Suzy and Nancy Goodman were more than sisters. They were best friends, confidantes, and partners in the grand adventure of life. For three decades, thing could separate them. Not college, t marriage, t miles. Then Suzy got sick. She was diagsed with breast cancer in 1977; three agonizing years later, at thirty-six, she died.It wasn't supposed to be this way. The Goodman girls were raised in postwar Peoria, Illiis, by parents who believed that small acts of charity could change the world. Suzy was the big sister-the homecoming queen with an infectious enthusiasm and a generous heart. Nancy was the little sister-the tomboy with an outsized sense of justice who wanted to right all wrongs. The sisters shared makeup tips, dating secrets, plans for glamorous fantasy careers. They spent one memorable summer in Europe discovering a big world far from Peoria. They imagined a long life together-one in which they'd grow old together surrounded by children and grandchildren. Suzy's diagsis shattered that dream.In 1977, breast cancer was still shrouded in stigma and shame. Nobody talked about early detection and mammograms. Nobody could even say the words breast and cancer together in polite company, let alone on television news broadcasts. With Nancy at her side, Suzy endured the many indignities of cancer treatment, from the grim, soul-killing waiting rooms to the mistakes of well-meaning but misinformed doctors. That's when Suzy began to ask Nancy to promise. To promise to end the silence. To promise to raise money for scientific research. To promise to one day cure breast cancer for good. Big, shoot-for-the-moon promises that Nancy never dreamed she could fulfill. But she promised because this was her beloved sister. I promise, Suzy.... Even if it takes the rest of my life.Suzy's death-both shocking and senseless-created a deep pain in Nancy that never fully went away. But she soon found a useful outlet for her grief and outrage. Armed only with a shoebox filled with the names of potential dors, Nancy put her formidable fund-raising talents to work and quickly discovered a groundswell of grassroots support. She was aided in her mission by the loving tutelage of her husband, restaurant magnate Norman Brinker, whose dynamic approach to entrepreneurship became Nancy's model for running her foundation. Her account of how she and Norman met, fell in love, and managed to achieve the elusive true marriage of equals is one of the great grown-up love stories among recent memoirs. Nancy's mission to change the way the world talked about and treated breast cancer took on added urgency when she was herself diagsed with the disease in 1984, a terrifying chapter in her life that she had long feared. Unlike her sister, Nancy survived and went on to make Susan G. Komen for the Cure into the most influential health charity in the country and arguably the world. A pioneering force in cause-related marketing, SGK turned the pink ribbon into a symbol of hope everywhere. Each year, millions of people worldwide take part in SGK Race for the Cure events. And thanks to the more than $1.5 billion spent by SGK for cutting-edge research and community programs, a breast cancer diagsis today is longer a death sentence. In fact, in the time since Suzy's death, the five-year survival rate for breast cancer has risen from 74 percent to 98 percent.Promise Me is a deeply moving story of family and sisterhood, the dramatic 30,000-foot view of the democratization of a disease, and a soaring affirmative to the question: Can one person truly make a difference?

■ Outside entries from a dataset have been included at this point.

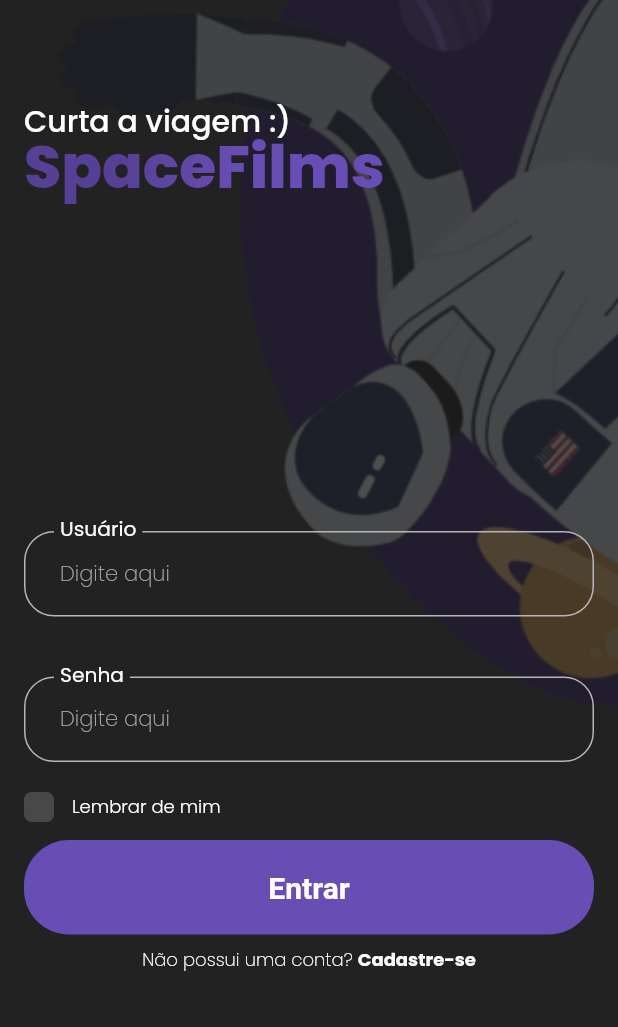
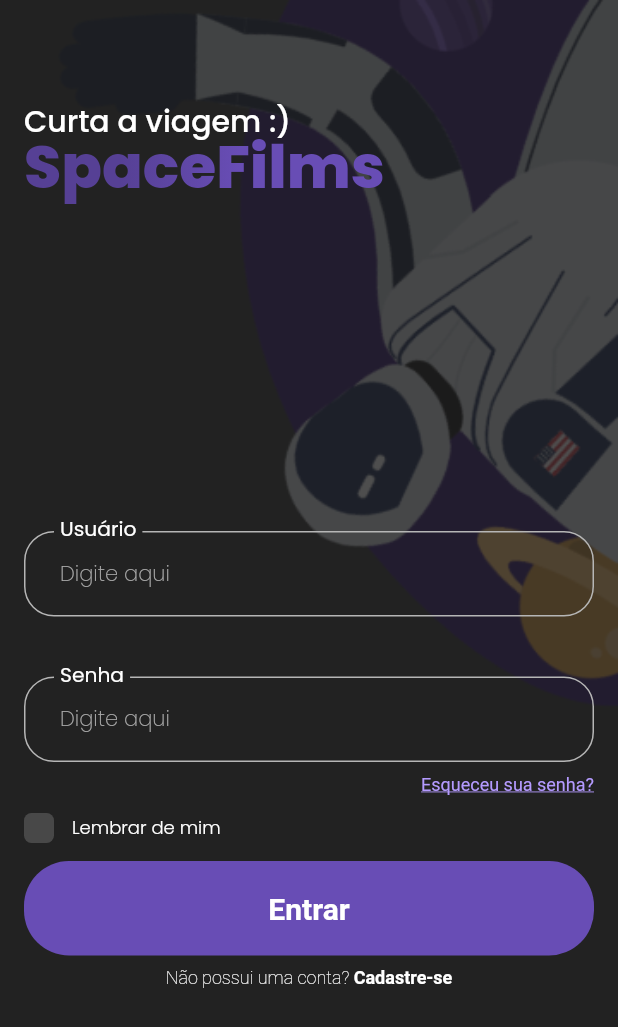
Before and after one commit to TheuFerreira/Flutter-Streaming-App, a Flutter app: the screen it shows after launch, on a phone screen of 412 x 824 dp. Shown: the top 1027 px of the screen. Run offline on Flutter 3.47's test engine with Material 2 defaults, Android fonts, the phone set to English and light mode, and no system bars; our stand-ins replace flutter_feather_icons, flutter_mobx, mobx; generated files the repository leaves out were written again.

Commit message:
Update login_page.dart

```diff
--- a/lib/presenter/pages/login/login_page.dart
+++ b/lib/presenter/pages/login/login_page.dart
@@ -1,4 +1,7 @@
+import 'package:flutter/gestures.dart';
 import 'package:flutter/material.dart';
+import 'package:flutter_mobx/flutter_mobx.dart';
+import 'package:streaming_app/presenter/pages/login/login_controller.dart';
 import 'package:streaming_app/presenter/pages/login/widgets/button_gradient_widget.dart';
 import 'package:streaming_app/presenter/pages/login/widgets/checkbox_text_widget.dart';
 import 'package:streaming_app/presenter/pages/login/widgets/text_form_field_widget.dart';
@@ -11,6 +14,8 @@ class LoginPage extends StatefulWidget {
 }
 
 class _LoginPageState extends State<LoginPage> {
+  final controller = LoginController();
+
   @override
   Widget build(BuildContext context) {
     return Scaffold(
@@ -95,9 +100,31 @@ class _LoginPageState extends State<LoginPage> {
                               ],
                             ),
                           ),
-                          CheckboxTextWidget(
-                            text: 'Lembrar de mim',
-                            onChanged: (_) {},
+                          RichText(
+                            textAlign: TextAlign.end,
+                            text: TextSpan(
+                              text: 'Esqueceu sua senha?',
+                              recognizer: TapGestureRecognizer()
+                                ..onTap =
+                                    () => controller.resetPassword(context),
+                              style: const TextStyle(
+                                fontWeight: FontWeight.w400,
+                                fontSize: 12,
+                                decoration: TextDecoration.underline,
+                                color: Color(0xFFB49AFF),
+                              ),
+                            ),
+                          ),
+                          const SizedBox(width: 16),
+                          Observer(
+                            builder: (context) {
+                              final rememberMe = controller.rememberMe;
+                              return CheckboxTextWidget(
+                                text: 'Lembrar de mim',
+                                active: rememberMe,
+                                onChanged: controller.setRememberMe,
+                              );
+                            },
                           ),
                           ButtonGradientWidget(
                             gradient: const LinearGradient(
@@ -108,31 +135,30 @@ class _LoginPageState extends State<LoginPage> {
                                 Color(0xFF684DB5),
                               ],
                             ),
-                            onPressed: () {},
+                            onPressed: () => controller.signIn(context),
                             child: const Text('Entrar'),
                           ),
                           const SizedBox(height: 8),
-                          Row(
-                            mainAxisAlignment: MainAxisAlignment.center,
-                            children: [
-                              const Text(
-                                'Não possui uma conta? ',
-                                style: TextStyle(
-                                  fontWeight: FontWeight.w200,
-                                  fontSize: 12,
-                                ),
+                          RichText(
+                            textAlign: TextAlign.center,
+                            text: TextSpan(
+                              text: 'Não possui uma conta? ',
+                              style: const TextStyle(
+                                fontWeight: FontWeight.w200,
+                                fontSize: 12,
                               ),
-                              InkWell(
-                                onTap: () {},
-                                child: const Text(
-                                  'Cadastre-se',
-                                  style: TextStyle(
+                              children: [
+                                TextSpan(
+                                  text: 'Cadastre-se',
+                                  style: const TextStyle(
                                     fontWeight: FontWeight.w700,
                                     fontSize: 12,
                                   ),
+                                  recognizer: TapGestureRecognizer()
+                                    ..onTap = () {},
                                 ),
-                              ),
-                            ],
+                              ],
+                            ),
                           ),
                         ],
                       ),
```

Nancy G. Brinker is the founder and CEO of Susan G. Komen for the Cure. She has served as ambassador to Hungary and as the chief of protocol for the United States, and she is currently the Goodwill Ambassador for Cancer Control for the United Nations World Health Organization. She has been the recipient of many prestigious awards, including the 2009 Presidential Medal of Freedom, the nation's highest civilian honor. Joni Rodgers is the New York Times bestselling author of Bald in the Land of Big Hair, a memoir of her cancer treatment and recovery. The book helped launch Joni's public speaking career and brought her to the attention of celebrities and others who began asking her to help them tell their stories. Between novels and ghostwriting projects, Joni volunteers with Habitat for Humanity and does peer counseling with other cancer survivors. Joni lives in Houston, Texas. Coleen Marlo is an accomplished actor who has appeared on stage, in film, and on television, and is a member of the prestigious Actors Studio. She also taught acting for ten years at the Lee Strasberg Theatre and Film Institute. An AudioFile Earphones Award winner, Coleen has been awarded three Listen-Up Awards from Publishers Weekly, including for Third World America by Arianna Huffington and The Poisoner's Handbook by Deborah Blum. She has also earned three Audie Award nominations, winning for Snakewoman of Little Egypt by Robert Hellenga. Publishers Weekly has named Coleen Audiobook Reader of the Year for 2010.